Crochet hook sizes are a different story, and usually yarn labels offer guidance on which hook size works best with that yarn. You can always practice a bit and see if that particular hook size gives the look you want, and then adjust accordingly before starting the project.
And now, onto the different types of crochet hooks!
- Bamboo: These lightweight hooks have recently gained popularity, thanks to their smooth and warm feel. And according to About.com, the lighter bamboo material could reduce hand fatigue while you’re crocheting. They’re available in many different sizes, making them a great choice for all skill levels.
- Steel: If you’re looking to work with thread, then steel hooks are the way to go. Some brands offer steel-plated hooks, while others offer 100% steel hooks ñ it all depends on your preference. With a thin steel hook, you can use thread to make doilies and other lace projects.
- Aluminum: Another popular lightweight material for crochet hooks is aluminum, which many prefer because of its sturdy and solid feel.

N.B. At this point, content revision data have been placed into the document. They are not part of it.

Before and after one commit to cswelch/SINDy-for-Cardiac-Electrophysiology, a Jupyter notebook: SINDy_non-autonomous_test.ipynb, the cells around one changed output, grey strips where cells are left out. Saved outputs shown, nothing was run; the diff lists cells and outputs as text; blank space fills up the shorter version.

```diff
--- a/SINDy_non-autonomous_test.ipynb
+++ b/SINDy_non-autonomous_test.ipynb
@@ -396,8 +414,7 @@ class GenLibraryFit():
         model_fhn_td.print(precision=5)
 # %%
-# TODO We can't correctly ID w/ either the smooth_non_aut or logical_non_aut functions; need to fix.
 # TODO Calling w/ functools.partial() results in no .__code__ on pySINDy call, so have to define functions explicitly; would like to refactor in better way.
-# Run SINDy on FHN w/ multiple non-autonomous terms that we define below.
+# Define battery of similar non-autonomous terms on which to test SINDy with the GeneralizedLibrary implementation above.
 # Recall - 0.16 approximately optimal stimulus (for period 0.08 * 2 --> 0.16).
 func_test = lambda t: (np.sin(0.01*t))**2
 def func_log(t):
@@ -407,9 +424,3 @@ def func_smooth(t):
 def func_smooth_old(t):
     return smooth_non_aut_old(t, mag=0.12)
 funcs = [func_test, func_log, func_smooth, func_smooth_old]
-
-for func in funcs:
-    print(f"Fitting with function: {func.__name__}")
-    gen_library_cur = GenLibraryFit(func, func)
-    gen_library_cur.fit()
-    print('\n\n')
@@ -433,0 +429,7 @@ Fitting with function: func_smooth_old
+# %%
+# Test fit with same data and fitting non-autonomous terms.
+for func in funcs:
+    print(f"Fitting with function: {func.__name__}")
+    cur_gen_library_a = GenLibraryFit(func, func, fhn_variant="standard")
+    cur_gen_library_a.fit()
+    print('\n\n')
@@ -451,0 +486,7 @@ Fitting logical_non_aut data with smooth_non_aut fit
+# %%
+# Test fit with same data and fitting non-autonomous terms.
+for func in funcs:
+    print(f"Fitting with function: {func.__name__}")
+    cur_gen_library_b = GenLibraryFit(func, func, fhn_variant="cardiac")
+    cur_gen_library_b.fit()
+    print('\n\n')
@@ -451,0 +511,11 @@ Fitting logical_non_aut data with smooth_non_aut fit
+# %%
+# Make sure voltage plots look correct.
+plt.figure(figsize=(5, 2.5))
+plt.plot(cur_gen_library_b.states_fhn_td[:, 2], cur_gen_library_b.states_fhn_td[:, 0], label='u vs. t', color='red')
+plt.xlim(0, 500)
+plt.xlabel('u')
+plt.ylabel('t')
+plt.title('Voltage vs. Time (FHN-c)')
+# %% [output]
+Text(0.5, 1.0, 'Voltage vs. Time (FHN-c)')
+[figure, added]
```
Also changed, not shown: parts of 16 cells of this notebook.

Aluminum hooks are also available in many different sizes, with Create for Less adding that some people say aluminum hooks help them crochet more quickly.
- Plastic: This type of crochet hook is a popular choice for beginners, as plastic crochet hooks are both lightweight and inexpensive. One downside, however, is that plastic crochet hooks aren’t the sturdiest ñ they tend to break more than hooks made with other materials.
- Ergonomic: Hooks with grips or handles designed to ease the pain that can come with crocheting are ideal for people with arthritis or anyone whose hands tend to get sore quickly from crocheting. An ergonomic hook can help ease the soreness, and handles fit easily over your existing crochet hooks.
- Double-ended: Often called ìtravel hooksî because they are especially convenient when on airplanes or packing hooks for a trip, double-ended hooks allow you to use two different kinds of yarn at once. So, you could weave different colors or textures into a single project.
- Tunisian: Longer than the other crochet hooks and sometimes featuring hooks on either end, Tunisian (also called afghan) hooks are specific to this type of crochet. Tunisian is described as a blend between crochet and knitting, and its hooks need to be long so they can hold a lot of stitches.
- Light-up: Yep, these days you can even buy a light-up crochet hook. These are great for seeing your stitches better with dark yarns, or if you want to crochet in the dark ñ perhaps right before bed? Click here to see Crochet Lite hooks that also come with comfortable grips.
Every crochet artist has a preferred type of crochet hook, but it’s always interesting to experiment with different kinds and see how they work for you.